# Work to be completed
Which lines below contain the word "Turn"? Copy each of them.

Image comparison data
_ _ _ _ _

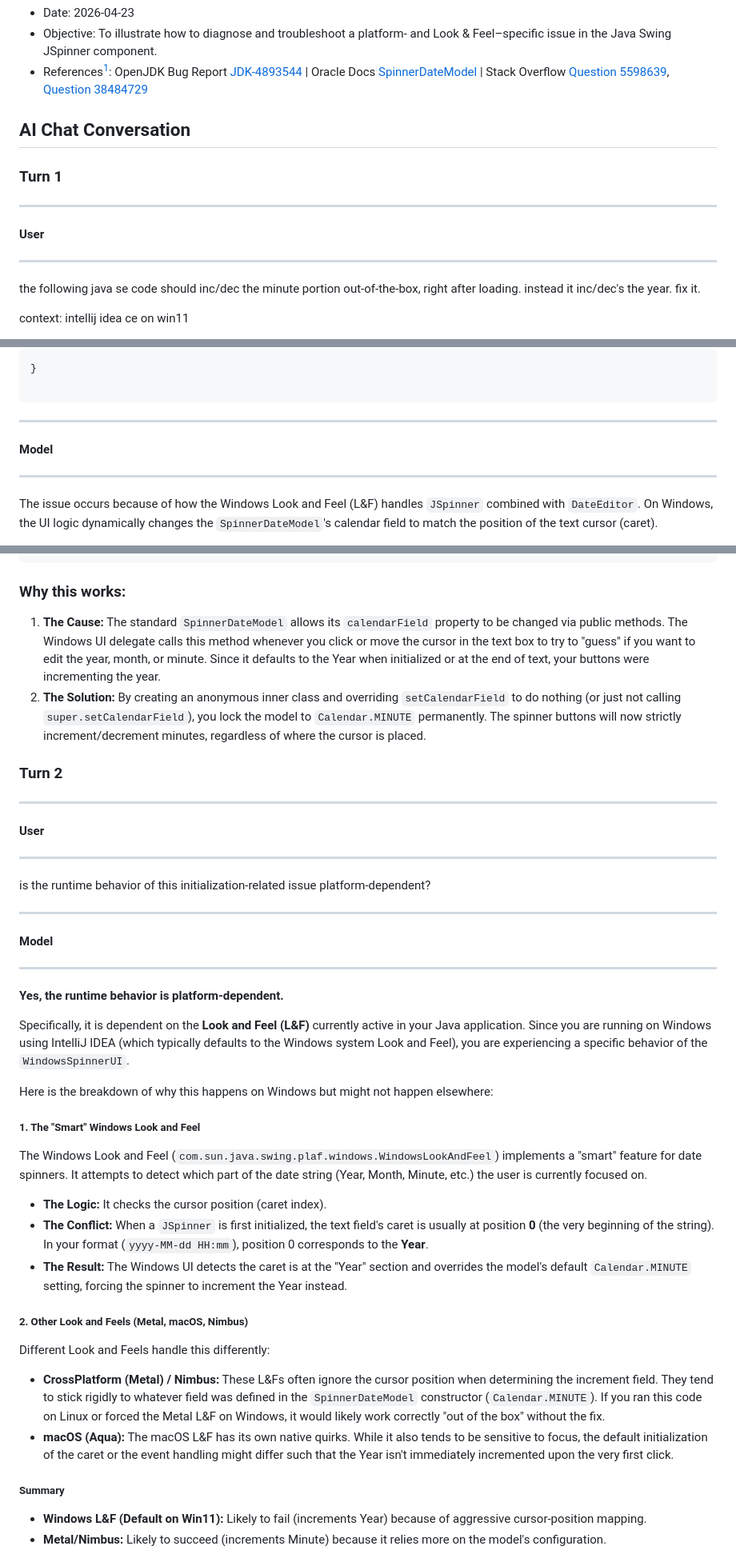
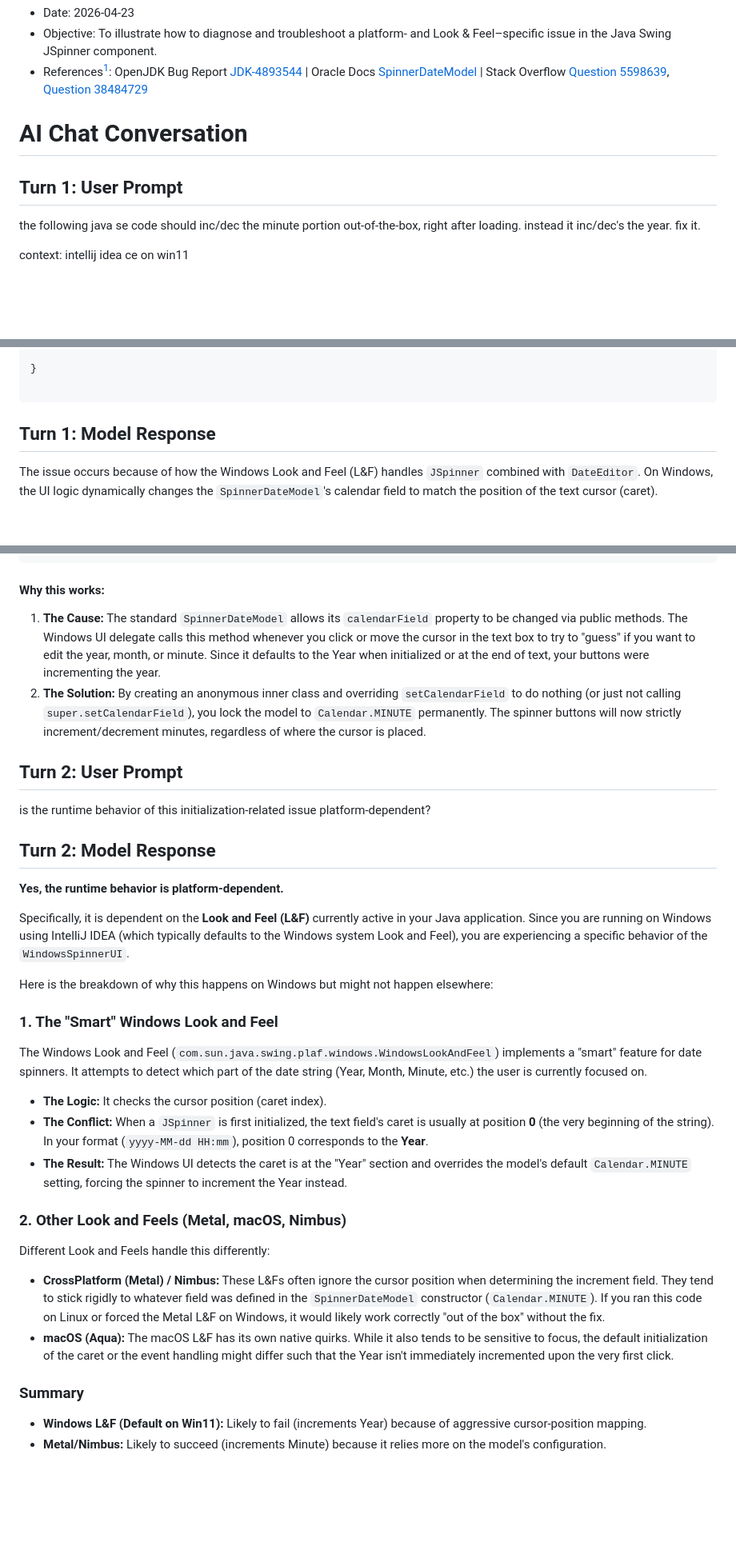
Before and after one commit to mwino3clv/pub, a Markdown page: issues/260423a-jspinner-minute-inc.md, 3 parts joined by grey strips. Shown at 80% size. Rendered like a GitHub page; blank space fills up the shorter version.

````diff
--- a/issues/260423a-jspinner-minute-inc.md
+++ b/issues/260423a-jspinner-minute-inc.md
@@ -10,15 +10,9 @@
 [^fn1]: Prompt: "what are currently the most authoritative sources on this issue?" + article source
 
 
-## AI Chat Conversation
+# AI Chat Conversation
 
-### Turn 1
-
-***
-
-#### User
-
-***
+## Turn 1: User Prompt
 
 the following java se code should inc/dec the minute portion out-of-the-box, right after loading. instead it inc/dec's the year. fix it.
 
@@ -70,11 +64,7 @@ public class DateTimeSpinnerApp {
 
 ```
 
-***
-
-#### Model
-
-***
+## Turn 1: Model Response
 
 The issue occurs because of how the Windows Look and Feel (L&F) handles `JSpinner` combined with `DateEditor`. On Windows, the UI logic dynamically changes the `SpinnerDateModel`'s calendar field to match the position of the text cursor (caret).
 
@@ -136,25 +126,16 @@ public class DateTimeSpinnerApp {
 }
 ```
 
-### Why this works:
+#### Why this works:
+
 1.  **The Cause:** The standard `SpinnerDateModel` allows its `calendarField` property to be changed via public methods. The Windows UI delegate calls this method whenever you click or move the cursor in the text box to try to "guess" if you want to edit the year, month, or minute. Since it defaults to the Year when initialized or at the end of text, your buttons were incrementing the year.
 2.  **The Solution:** By creating an anonymous inner class and overriding `setCalendarField` to do nothing (or just not calling `super.setCalendarField`), you lock the model to `Calendar.MINUTE` permanently. The spinner buttons will now strictly increment/decrement minutes, regardless of where the cursor is placed.
 
-### Turn 2
-
-***
-
-#### User
-
-***
+## Turn 2: User Prompt
 
 is the runtime behavior of this initialization-related issue platform-dependent?
 
-***
-
-#### Model
-
-***
+## Turn 2: Model Response
 
 **Yes, the runtime behavior is platform-dependent.**
 
@@ -162,20 +143,20 @@ Specifically, it is dependent on the **Look and Feel (L&F)** currently active in
 
 Here is the breakdown of why this happens on Windows but might not happen elsewhere:
 
-##### 1. The "Smart" Windows Look and Feel
+### 1. The "Smart" Windows Look and Feel
 The Windows Look and Feel (`com.sun.java.swing.plaf.windows.WindowsLookAndFeel`) implements a "smart" feature for date spinners. It attempts to detect which part of the date string (Year, Month, Minute, etc.) the user is currently focused on.
 
 *   **The Logic:** It checks the cursor position (caret index).
 *   **The Conflict:** When a `JSpinner` is first initialized, the text field's caret is usually at position **0** (the very beginning of the string). In your format (`yyyy-MM-dd HH:mm`), position 0 corresponds to the **Year**.
 *   **The Result:** The Windows UI detects the caret is at the "Year" section and overrides the model's default `Calendar.MINUTE` setting, forcing the spinner to increment the Year instead.
 
-##### 2. Other Look and Feels (Metal, macOS, Nimbus)
+### 2. Other Look and Feels (Metal, macOS, Nimbus)
 Different Look and Feels handle this differently:
 
 *   **CrossPlatform (Metal) / Nimbus:** These L&Fs often ignore the cursor position when determining the increment field. They tend to stick rigidly to whatever field was defined in the `SpinnerDateModel` constructor (`Calendar.MINUTE`). If you ran this code on Linux or forced the Metal L&F on Windows, it would likely work correctly "out of the box" without the fix.
 *   **macOS (Aqua):** The macOS L&F has its own native quirks. While it also tends to be sensitive to focus, the default initialization of the caret or the event handling might differ such that the Year isn't immediately incremented upon the very first click.
 
-##### Summary
+### Summary
 *   **Windows L&F (Default on Win11):** Likely to fail (increments Year) because of aggressive cursor-position mapping.
 *   **Metal/Nimbus:** Likely to succeed (increments Minute) because it relies more on the model's configuration.
 
````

_ _ _ _ _

# Answer to this problem
-### Turn 1
+## Turn 1: User Prompt
+## Turn 1: Model Response
-### Turn 2
+## Turn 2: User Prompt
+## Turn 2: Model Response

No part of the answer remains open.